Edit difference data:
= Beginning of Section =

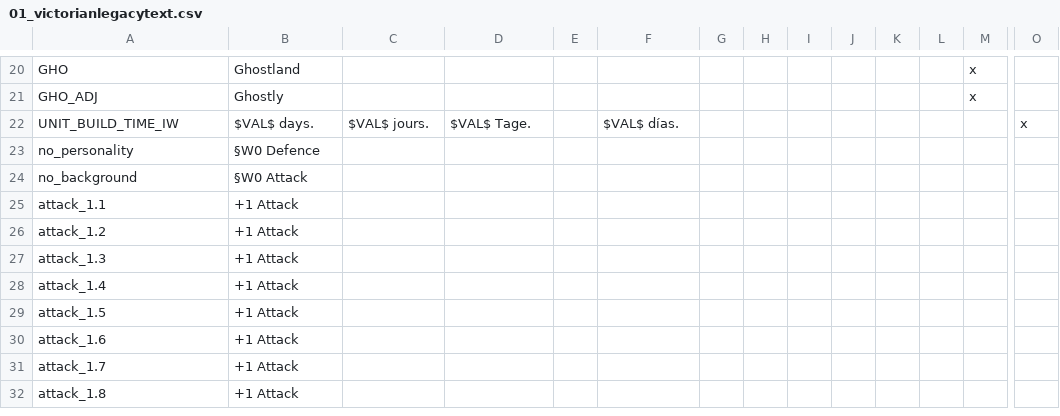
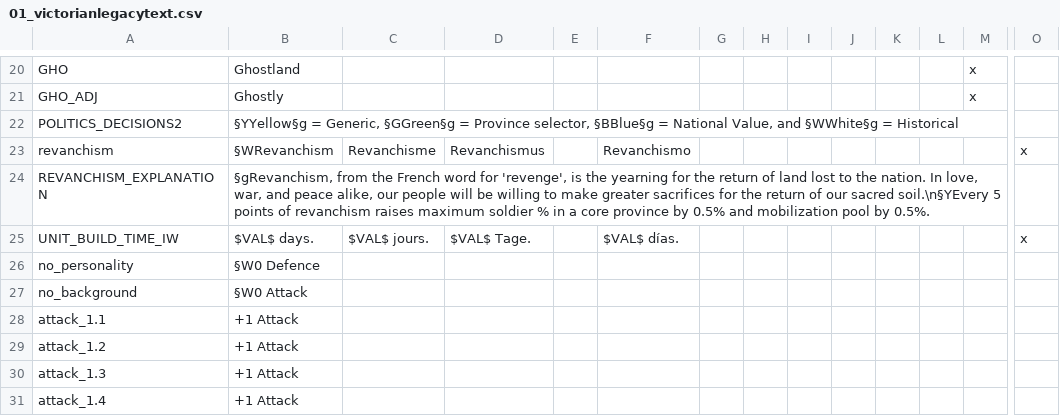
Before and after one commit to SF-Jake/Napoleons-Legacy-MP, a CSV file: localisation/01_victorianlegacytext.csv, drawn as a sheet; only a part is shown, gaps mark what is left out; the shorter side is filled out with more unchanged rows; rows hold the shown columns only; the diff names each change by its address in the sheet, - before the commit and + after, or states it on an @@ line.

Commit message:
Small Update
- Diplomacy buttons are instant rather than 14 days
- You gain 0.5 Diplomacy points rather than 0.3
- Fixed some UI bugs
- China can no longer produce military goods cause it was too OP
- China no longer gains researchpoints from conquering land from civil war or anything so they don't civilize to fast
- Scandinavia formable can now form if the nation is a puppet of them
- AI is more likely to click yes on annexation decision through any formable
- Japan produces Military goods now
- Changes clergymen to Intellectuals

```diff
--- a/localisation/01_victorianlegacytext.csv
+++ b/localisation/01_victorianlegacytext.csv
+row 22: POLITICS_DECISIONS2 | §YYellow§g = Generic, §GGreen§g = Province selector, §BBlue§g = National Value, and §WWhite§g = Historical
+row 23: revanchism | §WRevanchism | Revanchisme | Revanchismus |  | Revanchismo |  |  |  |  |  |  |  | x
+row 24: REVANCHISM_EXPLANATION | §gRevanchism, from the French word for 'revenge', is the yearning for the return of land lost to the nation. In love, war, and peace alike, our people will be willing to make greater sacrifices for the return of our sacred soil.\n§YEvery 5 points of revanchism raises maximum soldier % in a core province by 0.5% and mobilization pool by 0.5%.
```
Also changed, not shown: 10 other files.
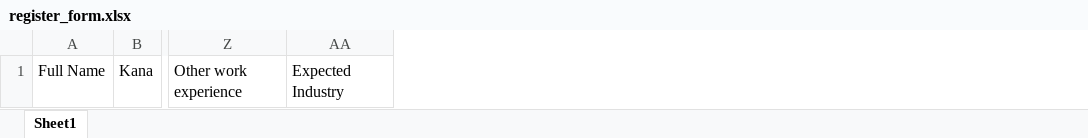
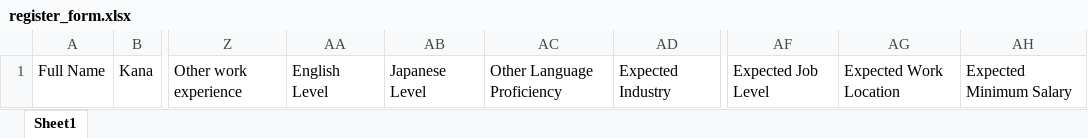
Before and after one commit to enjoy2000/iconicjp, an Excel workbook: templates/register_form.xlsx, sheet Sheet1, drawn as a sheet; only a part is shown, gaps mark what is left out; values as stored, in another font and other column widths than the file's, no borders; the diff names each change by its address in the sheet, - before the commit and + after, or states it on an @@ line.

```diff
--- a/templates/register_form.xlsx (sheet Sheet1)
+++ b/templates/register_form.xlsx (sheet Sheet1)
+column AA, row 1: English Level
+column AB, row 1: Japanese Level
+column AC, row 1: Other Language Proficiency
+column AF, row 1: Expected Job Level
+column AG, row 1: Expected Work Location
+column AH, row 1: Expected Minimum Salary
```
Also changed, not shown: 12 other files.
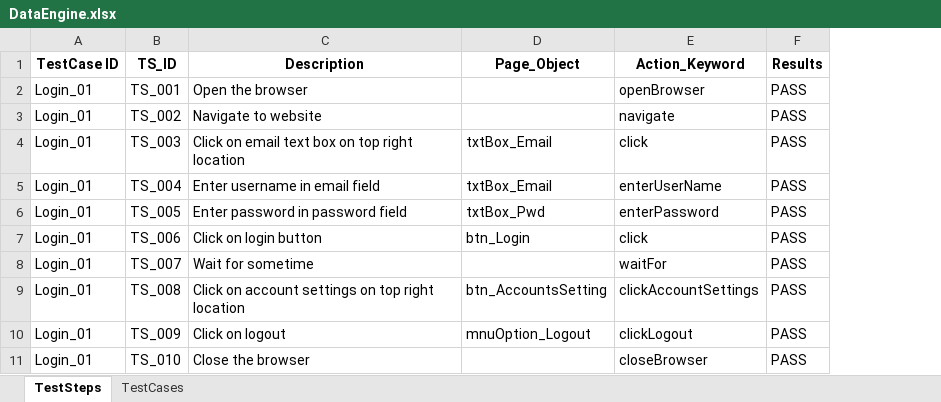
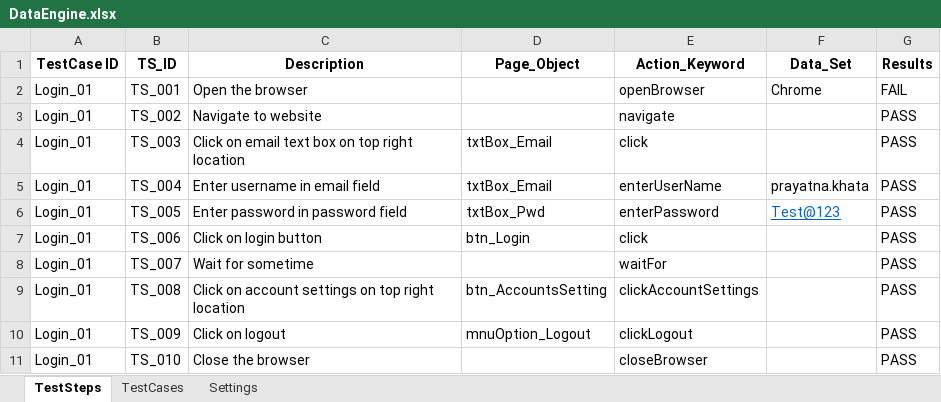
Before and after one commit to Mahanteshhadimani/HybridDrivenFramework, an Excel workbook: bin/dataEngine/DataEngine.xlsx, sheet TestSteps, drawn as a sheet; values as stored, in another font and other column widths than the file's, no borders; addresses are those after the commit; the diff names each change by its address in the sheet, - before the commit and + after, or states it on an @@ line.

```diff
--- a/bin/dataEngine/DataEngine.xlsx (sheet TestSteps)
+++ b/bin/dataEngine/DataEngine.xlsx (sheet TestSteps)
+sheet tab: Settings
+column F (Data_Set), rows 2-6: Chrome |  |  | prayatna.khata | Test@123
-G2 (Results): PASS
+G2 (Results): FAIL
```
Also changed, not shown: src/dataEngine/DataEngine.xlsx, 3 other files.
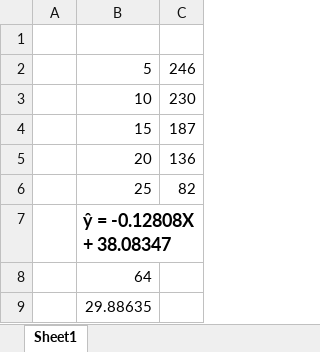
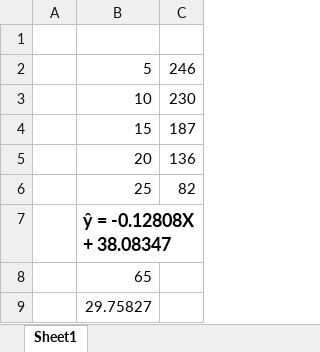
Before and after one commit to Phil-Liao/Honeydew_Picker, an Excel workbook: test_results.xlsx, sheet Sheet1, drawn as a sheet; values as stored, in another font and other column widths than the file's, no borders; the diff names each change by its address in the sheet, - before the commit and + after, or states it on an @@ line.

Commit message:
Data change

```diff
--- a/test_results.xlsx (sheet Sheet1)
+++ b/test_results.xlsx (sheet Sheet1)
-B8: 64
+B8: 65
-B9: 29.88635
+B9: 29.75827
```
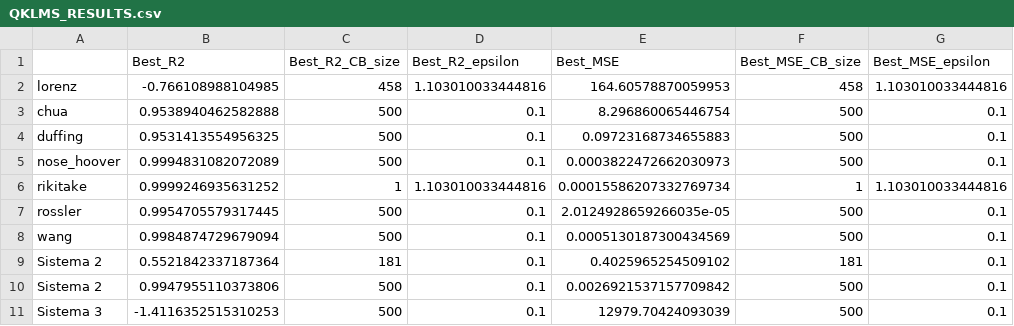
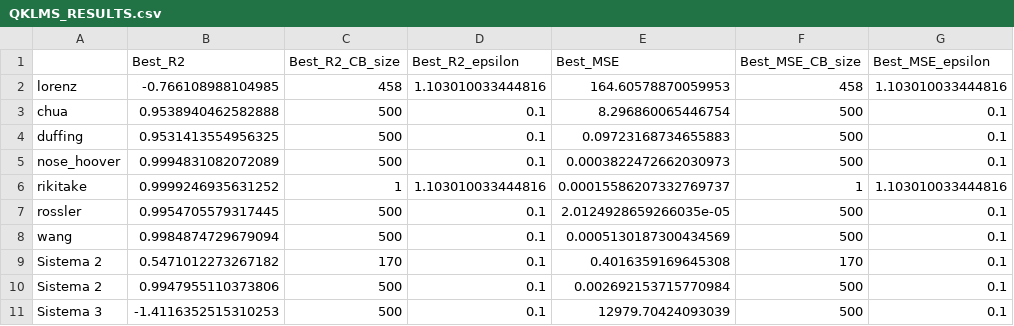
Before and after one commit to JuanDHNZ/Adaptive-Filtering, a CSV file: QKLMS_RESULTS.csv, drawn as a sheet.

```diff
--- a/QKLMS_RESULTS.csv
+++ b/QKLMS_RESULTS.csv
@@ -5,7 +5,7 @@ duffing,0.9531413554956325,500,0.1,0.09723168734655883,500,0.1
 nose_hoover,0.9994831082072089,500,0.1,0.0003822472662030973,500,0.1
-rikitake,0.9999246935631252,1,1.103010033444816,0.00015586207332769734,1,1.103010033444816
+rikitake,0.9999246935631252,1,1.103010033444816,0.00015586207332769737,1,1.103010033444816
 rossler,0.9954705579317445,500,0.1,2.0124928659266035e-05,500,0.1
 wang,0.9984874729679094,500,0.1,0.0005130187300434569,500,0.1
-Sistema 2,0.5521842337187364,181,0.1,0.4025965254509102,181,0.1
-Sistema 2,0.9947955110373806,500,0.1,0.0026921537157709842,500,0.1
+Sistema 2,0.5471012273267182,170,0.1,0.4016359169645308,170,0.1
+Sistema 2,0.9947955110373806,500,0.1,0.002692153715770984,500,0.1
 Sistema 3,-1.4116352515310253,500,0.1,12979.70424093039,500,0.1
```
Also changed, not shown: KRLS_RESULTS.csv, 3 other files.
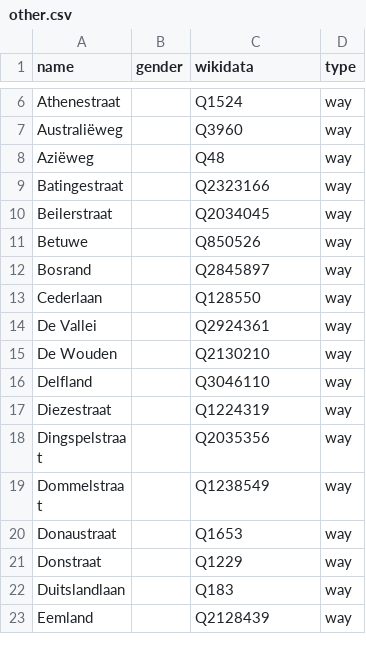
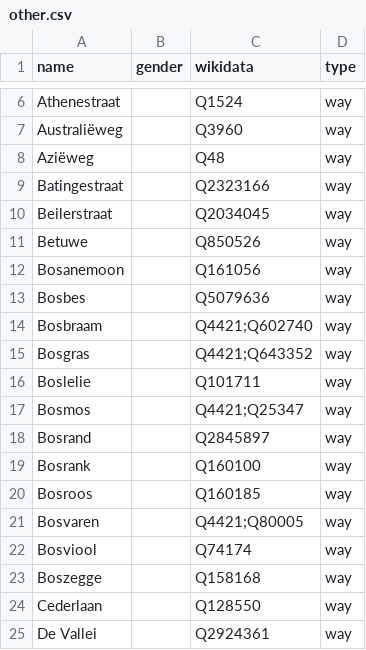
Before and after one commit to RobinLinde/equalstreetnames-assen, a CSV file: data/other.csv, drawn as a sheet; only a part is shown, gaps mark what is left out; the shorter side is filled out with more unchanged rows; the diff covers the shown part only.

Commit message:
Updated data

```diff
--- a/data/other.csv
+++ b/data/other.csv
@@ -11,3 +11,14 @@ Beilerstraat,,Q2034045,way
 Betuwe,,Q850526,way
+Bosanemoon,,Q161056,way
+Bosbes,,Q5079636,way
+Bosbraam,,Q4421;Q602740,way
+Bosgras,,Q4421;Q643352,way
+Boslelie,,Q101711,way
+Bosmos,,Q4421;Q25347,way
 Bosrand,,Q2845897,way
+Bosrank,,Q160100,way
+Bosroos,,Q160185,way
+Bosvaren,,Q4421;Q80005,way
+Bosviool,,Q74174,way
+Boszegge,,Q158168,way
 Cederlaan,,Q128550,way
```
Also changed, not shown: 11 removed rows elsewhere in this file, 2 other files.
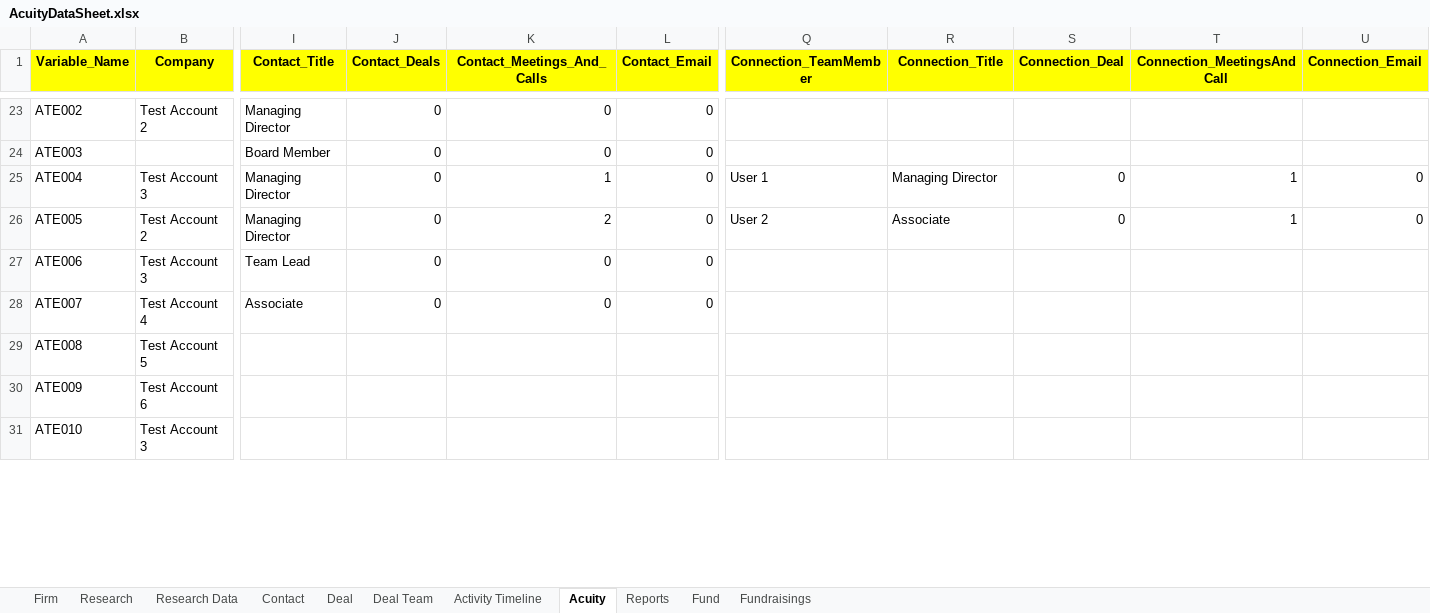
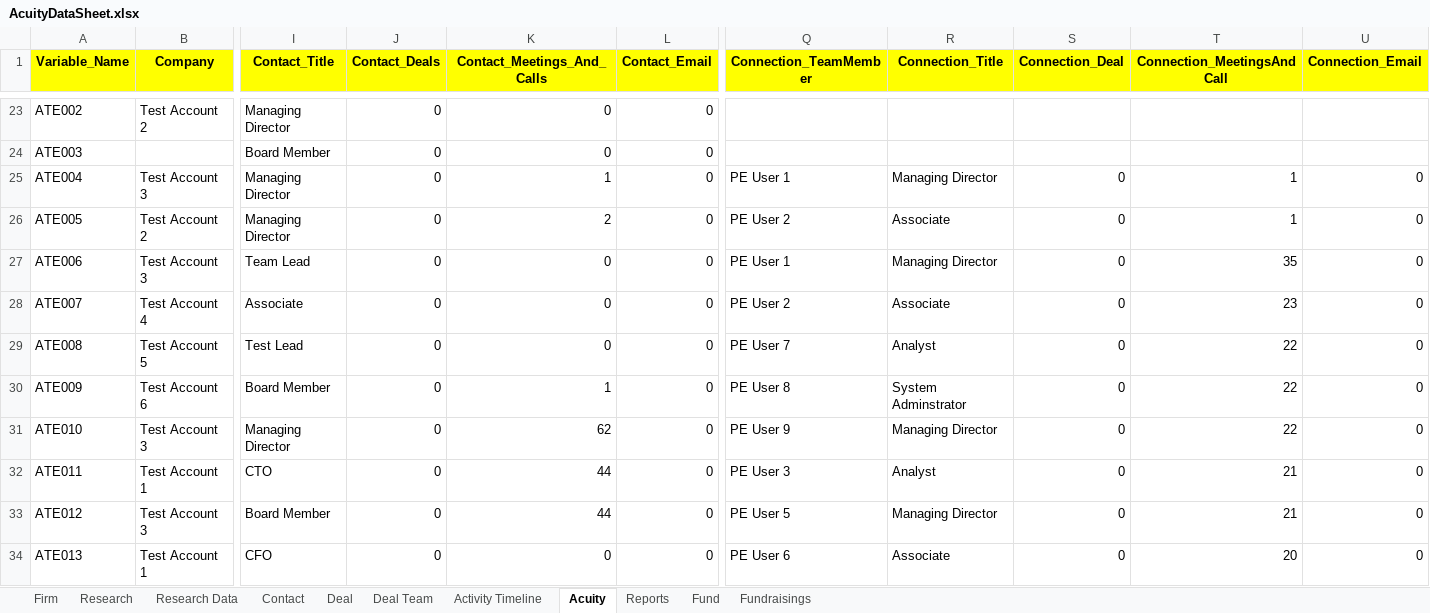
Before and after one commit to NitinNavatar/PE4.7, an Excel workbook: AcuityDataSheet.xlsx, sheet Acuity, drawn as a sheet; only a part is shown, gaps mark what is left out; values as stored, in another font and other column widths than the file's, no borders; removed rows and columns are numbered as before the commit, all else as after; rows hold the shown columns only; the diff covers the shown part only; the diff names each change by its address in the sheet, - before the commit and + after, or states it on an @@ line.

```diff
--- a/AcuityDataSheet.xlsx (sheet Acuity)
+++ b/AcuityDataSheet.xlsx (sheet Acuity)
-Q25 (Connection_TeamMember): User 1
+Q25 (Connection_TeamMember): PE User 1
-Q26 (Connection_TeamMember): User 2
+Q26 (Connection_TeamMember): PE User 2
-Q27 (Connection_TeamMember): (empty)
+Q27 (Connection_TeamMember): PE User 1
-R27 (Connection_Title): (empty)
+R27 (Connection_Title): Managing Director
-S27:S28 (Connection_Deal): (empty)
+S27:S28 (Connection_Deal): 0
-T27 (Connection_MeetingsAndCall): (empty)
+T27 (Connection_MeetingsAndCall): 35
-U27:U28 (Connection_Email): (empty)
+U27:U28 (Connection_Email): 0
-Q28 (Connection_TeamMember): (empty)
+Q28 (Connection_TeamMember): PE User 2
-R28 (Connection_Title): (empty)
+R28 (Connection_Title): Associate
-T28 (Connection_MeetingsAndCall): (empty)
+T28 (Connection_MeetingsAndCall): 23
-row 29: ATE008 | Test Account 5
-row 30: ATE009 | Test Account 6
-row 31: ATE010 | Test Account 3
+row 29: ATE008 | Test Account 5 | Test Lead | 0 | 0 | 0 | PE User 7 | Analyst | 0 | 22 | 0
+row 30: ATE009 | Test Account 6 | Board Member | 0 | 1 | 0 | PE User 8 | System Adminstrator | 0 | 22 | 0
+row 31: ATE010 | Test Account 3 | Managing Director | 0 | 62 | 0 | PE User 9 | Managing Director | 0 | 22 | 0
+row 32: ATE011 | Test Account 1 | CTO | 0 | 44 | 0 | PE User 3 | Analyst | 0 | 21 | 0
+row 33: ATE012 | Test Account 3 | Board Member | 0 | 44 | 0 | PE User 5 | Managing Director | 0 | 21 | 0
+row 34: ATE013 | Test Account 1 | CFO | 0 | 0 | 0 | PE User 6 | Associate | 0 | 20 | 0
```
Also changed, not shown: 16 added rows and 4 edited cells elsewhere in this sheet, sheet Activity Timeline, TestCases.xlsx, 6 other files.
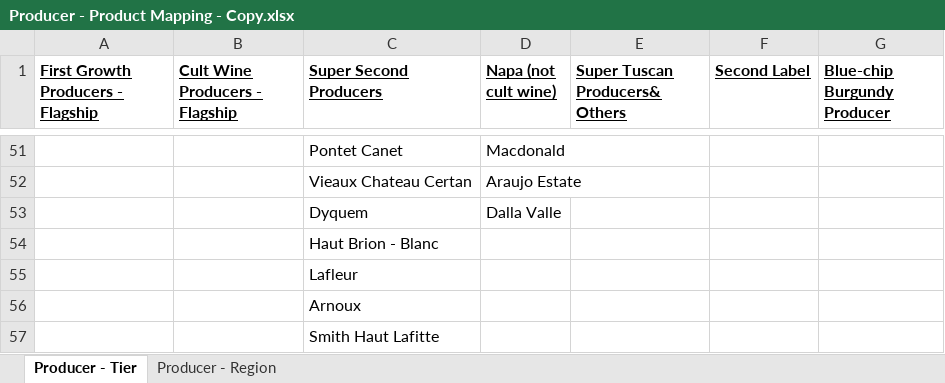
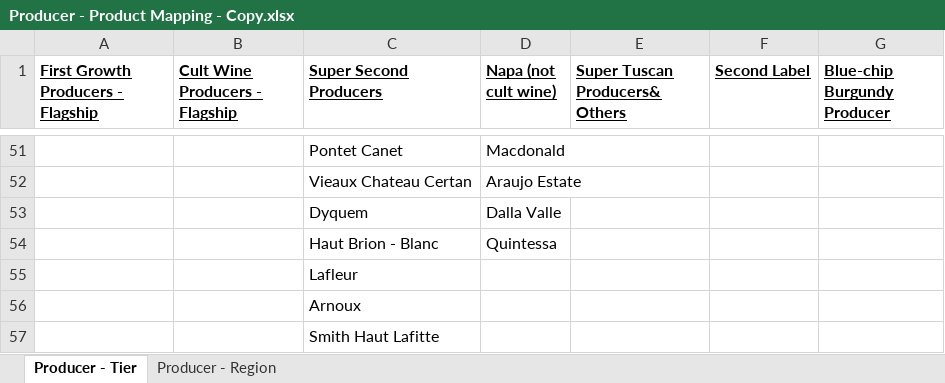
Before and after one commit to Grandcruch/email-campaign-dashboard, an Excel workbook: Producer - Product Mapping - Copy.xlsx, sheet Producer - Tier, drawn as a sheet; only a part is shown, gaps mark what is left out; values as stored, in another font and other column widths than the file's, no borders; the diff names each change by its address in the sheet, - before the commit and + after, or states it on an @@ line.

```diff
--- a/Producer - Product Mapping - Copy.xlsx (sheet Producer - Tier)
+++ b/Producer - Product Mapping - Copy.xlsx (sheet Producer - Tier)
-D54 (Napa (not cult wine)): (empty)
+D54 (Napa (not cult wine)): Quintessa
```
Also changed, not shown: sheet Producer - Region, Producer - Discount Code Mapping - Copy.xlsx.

= End of Section =

Exercise details: The result is a copy of every line above where the word "Sistema" shows up.

Answer for the task:
-Sistema 2,0.5521842337187364,181,0.1,0.4025965254509102,181,0.1
-Sistema 2,0.9947955110373806,500,0.1,0.0026921537157709842,500,0.1
+Sistema 2,0.5471012273267182,170,0.1,0.4016359169645308,170,0.1
+Sistema 2,0.9947955110373806,500,0.1,0.002692153715770984,500,0.1
 Sistema 3,-1.4116352515310253,500,0.1,12979.70424093039,500,0.1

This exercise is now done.